Getting off the work treadmill isn’t some faraway notion; it’s a reachable reality even as companies basically take from you as much as, and more, than you’re willing to give them. Even though, Amercians work more hours a year compared to most countries, Mexico, more so, and Canada, working slightly less, it’s still possible to change your approach. The life-balance varies from country to country, but it’s clear that we’re overworked. I don’t think anyone would disagree. What we can do is to learn from the cultural influences of such countries as the Netherlands, which seems to have found, against all pressure to change them, a recipe for balance that seems to be working.
It is indeed possible to change your normal. A book by Jacob Vossestein, Dealing with the Dutch, details how the Dutch have done just that. He explains that people in the Netherlands are highly sceptical of the hierarchical work environment and don’t envy those who climb its rank like Americans, Canadians, or Brits would, whose self-esteem is closely tied to work.

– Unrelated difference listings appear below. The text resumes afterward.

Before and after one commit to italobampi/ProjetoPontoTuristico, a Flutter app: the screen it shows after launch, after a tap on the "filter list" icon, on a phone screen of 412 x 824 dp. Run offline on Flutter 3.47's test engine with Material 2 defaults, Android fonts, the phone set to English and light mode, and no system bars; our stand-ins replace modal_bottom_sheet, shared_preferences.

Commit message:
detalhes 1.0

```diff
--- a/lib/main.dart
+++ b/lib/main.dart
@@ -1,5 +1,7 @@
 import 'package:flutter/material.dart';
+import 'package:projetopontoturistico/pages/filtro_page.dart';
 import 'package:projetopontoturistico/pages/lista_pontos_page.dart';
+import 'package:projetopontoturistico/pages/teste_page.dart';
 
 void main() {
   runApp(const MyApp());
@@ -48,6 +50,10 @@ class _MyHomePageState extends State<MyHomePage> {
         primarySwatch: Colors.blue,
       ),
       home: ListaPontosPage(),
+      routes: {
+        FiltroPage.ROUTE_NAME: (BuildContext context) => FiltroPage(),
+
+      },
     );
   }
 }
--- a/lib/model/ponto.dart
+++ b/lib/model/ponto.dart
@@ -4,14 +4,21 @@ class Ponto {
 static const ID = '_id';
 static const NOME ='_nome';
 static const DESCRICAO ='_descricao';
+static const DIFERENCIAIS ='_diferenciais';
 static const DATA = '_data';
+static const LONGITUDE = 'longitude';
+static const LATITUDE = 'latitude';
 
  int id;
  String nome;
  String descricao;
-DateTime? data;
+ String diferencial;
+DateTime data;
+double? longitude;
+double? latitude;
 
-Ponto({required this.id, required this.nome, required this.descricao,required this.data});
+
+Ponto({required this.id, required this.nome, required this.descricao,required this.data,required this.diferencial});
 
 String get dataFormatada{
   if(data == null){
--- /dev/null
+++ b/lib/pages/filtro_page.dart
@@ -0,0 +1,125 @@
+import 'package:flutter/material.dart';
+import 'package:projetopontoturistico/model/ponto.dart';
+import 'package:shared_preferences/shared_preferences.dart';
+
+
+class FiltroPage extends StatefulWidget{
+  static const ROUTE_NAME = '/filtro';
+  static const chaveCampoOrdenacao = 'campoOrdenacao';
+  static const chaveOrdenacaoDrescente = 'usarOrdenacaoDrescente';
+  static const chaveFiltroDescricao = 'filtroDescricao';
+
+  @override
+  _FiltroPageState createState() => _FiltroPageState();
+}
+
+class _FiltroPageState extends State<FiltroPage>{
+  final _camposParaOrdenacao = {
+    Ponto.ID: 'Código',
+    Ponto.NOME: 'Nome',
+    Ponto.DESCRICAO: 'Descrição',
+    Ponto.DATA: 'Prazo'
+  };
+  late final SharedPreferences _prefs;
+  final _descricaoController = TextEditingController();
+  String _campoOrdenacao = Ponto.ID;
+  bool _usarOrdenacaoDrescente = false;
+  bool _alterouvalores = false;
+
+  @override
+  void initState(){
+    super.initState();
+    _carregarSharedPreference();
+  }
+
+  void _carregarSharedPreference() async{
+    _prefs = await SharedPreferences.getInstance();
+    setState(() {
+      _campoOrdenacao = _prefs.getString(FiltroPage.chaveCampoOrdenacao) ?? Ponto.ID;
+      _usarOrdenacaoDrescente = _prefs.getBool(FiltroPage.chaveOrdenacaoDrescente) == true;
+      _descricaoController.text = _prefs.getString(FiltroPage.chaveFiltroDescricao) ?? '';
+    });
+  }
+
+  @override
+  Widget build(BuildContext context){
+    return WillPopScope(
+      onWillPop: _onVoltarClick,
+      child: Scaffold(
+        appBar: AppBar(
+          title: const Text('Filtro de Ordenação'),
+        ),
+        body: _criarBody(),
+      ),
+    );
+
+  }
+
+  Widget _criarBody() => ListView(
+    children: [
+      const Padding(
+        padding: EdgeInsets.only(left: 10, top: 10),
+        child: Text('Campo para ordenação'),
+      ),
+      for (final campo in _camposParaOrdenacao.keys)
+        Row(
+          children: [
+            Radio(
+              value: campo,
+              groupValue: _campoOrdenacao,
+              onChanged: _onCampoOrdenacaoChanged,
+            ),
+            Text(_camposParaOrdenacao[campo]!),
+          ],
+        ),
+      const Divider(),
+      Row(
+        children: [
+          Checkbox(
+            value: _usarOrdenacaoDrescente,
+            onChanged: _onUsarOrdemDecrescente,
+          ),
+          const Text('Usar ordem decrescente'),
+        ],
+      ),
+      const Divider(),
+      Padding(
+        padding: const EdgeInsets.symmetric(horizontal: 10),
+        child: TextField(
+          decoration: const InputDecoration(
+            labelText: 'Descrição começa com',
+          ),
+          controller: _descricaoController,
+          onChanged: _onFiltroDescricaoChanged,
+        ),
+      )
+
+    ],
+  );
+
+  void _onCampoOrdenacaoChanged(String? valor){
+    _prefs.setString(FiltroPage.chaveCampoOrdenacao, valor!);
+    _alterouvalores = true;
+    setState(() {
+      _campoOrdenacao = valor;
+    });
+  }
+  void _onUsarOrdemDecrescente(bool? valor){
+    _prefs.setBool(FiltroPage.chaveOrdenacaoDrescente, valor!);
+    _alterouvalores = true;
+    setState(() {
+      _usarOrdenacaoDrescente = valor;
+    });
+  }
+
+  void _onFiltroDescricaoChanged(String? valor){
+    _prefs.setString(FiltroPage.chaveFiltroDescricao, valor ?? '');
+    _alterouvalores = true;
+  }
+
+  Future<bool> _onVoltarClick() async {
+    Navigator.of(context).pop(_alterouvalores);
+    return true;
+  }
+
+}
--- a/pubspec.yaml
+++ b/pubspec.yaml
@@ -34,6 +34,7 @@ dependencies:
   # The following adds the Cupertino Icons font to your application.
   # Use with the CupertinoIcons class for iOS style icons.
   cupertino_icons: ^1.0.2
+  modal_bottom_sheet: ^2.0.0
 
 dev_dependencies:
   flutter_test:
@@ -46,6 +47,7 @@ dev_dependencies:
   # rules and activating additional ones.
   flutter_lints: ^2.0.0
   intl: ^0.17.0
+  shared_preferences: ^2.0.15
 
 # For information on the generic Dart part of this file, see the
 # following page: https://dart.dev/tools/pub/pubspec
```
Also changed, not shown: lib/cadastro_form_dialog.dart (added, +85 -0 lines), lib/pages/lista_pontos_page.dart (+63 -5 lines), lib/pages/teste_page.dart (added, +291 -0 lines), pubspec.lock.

Incredibly, the Netherlands passed legislation that gives employees the right to modify their working hours. Organizations can only refuse based on the grounds of sound business reasons. What’s really cool is that this has resulted in some significant social changes that North Americans can only dream of. Survey after survey have shown that employee satisfaction has increased and companies, in turn, have increased their ability to attract and retain employees.
The funny thing is that as more people work part-time or reduced hours in the United States or Canada, eyes immediately turn to the economy and the naysayers begin to propagate lost full-time jobs and the failure of fiscal policy. We automatically equate this to external factors beyond the control of employees. Yet, in countries like the Netherlands, it’s seen as a conscious choice to seek a more balanced life. Sadly, we’ve become so engrained with the notion of the nine to five life that we instinctively accept the status quo.
If a country can change the notion of what’s considered normal, then surely we can change the notion of what ‘work’ means to us and how we want to achieve it.
Are you ready to embrace flexibility?
Feel free to share your answer in the comments.